Jeremy Vine: Now just, I want you to make this clear. You are worried about this on economic grounds, not on cultural grounds. This is not about Britishness being diluted by loads of Bulgarians or anything?

David Davis: That's not the issue here. The issue here is pressure on housing, pressure on local public services, pressure on communities, causing resentments, which then feed the sort of extremism that we, we've seen in some parts of England today. Those are the issues. It's not just economic, it's social too, and the, you've got a balancing to undertake.

That's one of the reasons that actually keeping it under a work permit control would work, because you can use that. When somebody comes with a work permit, he's saying where he's going to work. You could actually make a judgement, not just on the skill shortages involved, but also on where in Britain he would go.

But the point is, that this policy appears not to be being used to control in that way for what is after all the best interests both of British citizens, and people who are incoming to the country. But also, it's being used to score sort of political headlines, and in doing so, corrupting the whole system.

Jeremy Vine: David Davis, Shadow Home Secretary in East Yorkshire, thank you very much indeed for joining us.

NB: this transcript was typed from a recording and not copied from an original script.

Because of the possibility of mis-hearing and the difficulty, in some cases, of identifying individual speakers, the BBC cannot vouch for its accuracy.

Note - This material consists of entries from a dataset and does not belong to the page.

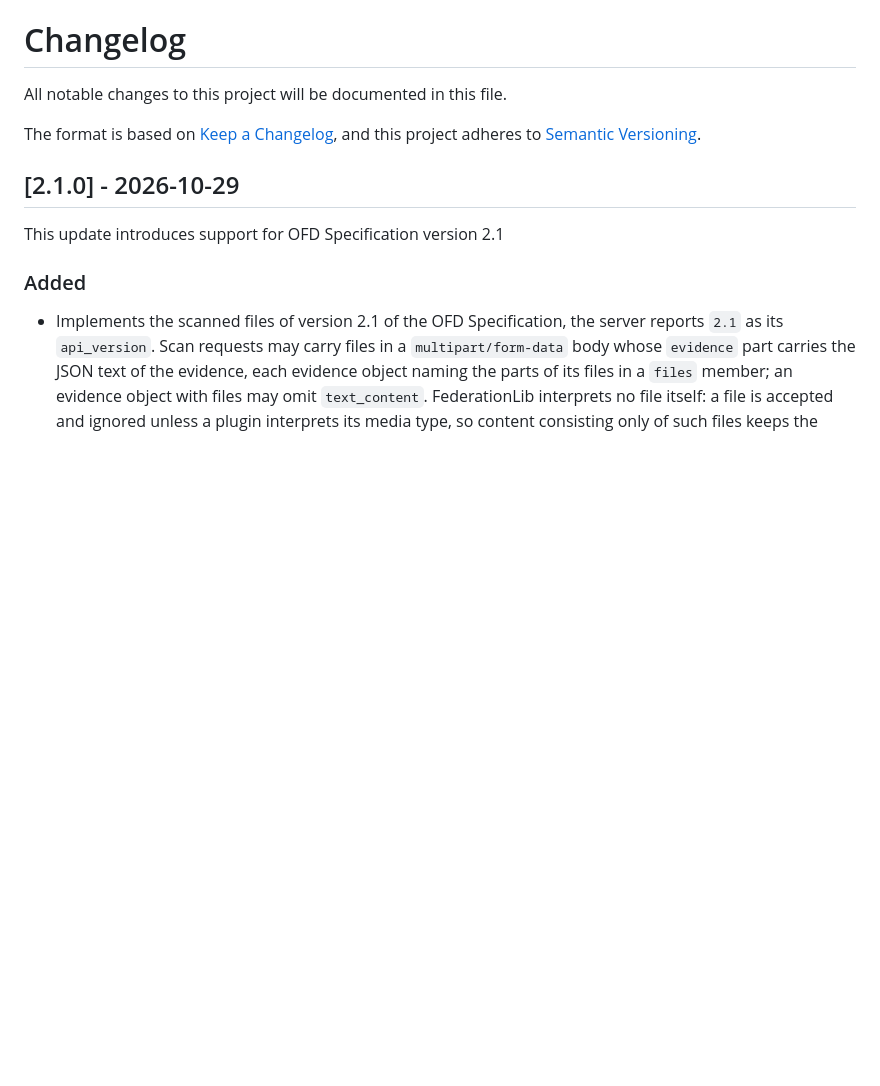
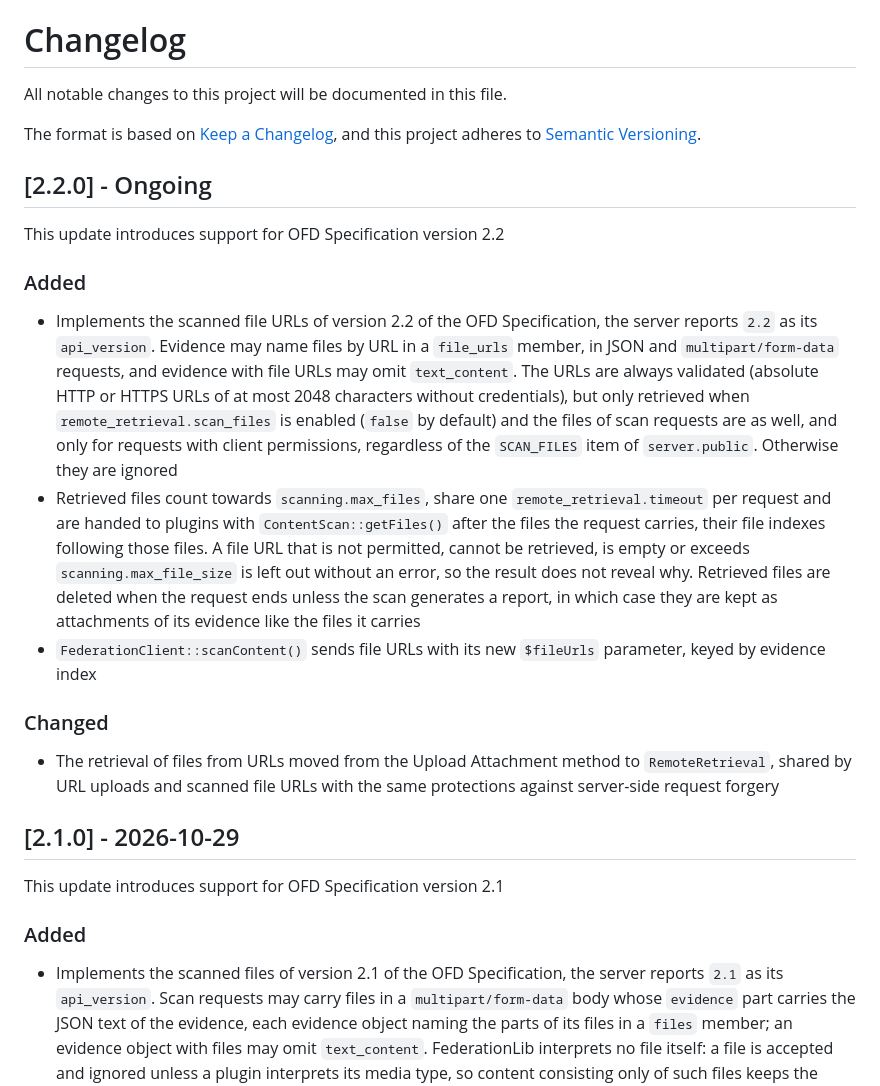
Before and after one commit to nosial/FederationLib, a Markdown page: CHANGELOG.md, the part around the change. Drawn GitHub-style; blank space fills up the shorter version.

```diff
--- a/CHANGELOG.md
+++ b/CHANGELOG.md
@@ -4,6 +4,30 @@ All notable changes to this project will be documented in this file.
 
 The format is based on [Keep a Changelog](https://keepachangelog.com/en/1.0.0/),
 and this project adheres to [Semantic Versioning](https://semver.org/spec/v2.0.0.html).
+
+## [2.2.0] - Ongoing
+
+This update introduces support for OFD Specification version 2.2
+
+### Added
+ - Implements the scanned file URLs of version 2.2 of the OFD Specification, the server reports `2.2` as its
+   `api_version`. Evidence may name files by URL in a `file_urls` member, in JSON and `multipart/form-data` requests,
+   and evidence with file URLs may omit `text_content`. The URLs are always validated (absolute HTTP or HTTPS URLs of at
+   most 2048 characters without credentials), but only retrieved when `remote_retrieval.scan_files` is enabled (`false`
+   by default) and the files of scan requests are as well, and only for requests with client permissions, regardless
+   of the `SCAN_FILES` item of `server.public`. Otherwise they are ignored
+ - Retrieved files count towards `scanning.max_files`, share one `remote_retrieval.timeout` per request and are handed
+   to plugins with `ContentScan::getFiles()` after the files the request carries, their file indexes following those
+   files. A file URL that is not permitted, cannot be retrieved, is empty or exceeds `scanning.max_file_size` is left
+   out without an error, so the result does not reveal why. Retrieved files are deleted when the request ends unless the
+   scan generates a report, in which case they are kept as attachments of its evidence like the files it carries
+ - `FederationClient::scanContent()` sends file URLs with its new `$fileUrls` parameter, keyed by evidence index
+
+### Changed
+ - The retrieval of files from URLs moved from the Upload Attachment method to `RemoteRetrieval`, shared by URL
+   uploads and scanned file URLs with the same protections against server-side request forgery
+
+
 
 ## [2.1.0] - 2026-10-29
 
```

Let us know what you think. That is the Politics Show Sunday 14 March at Midday.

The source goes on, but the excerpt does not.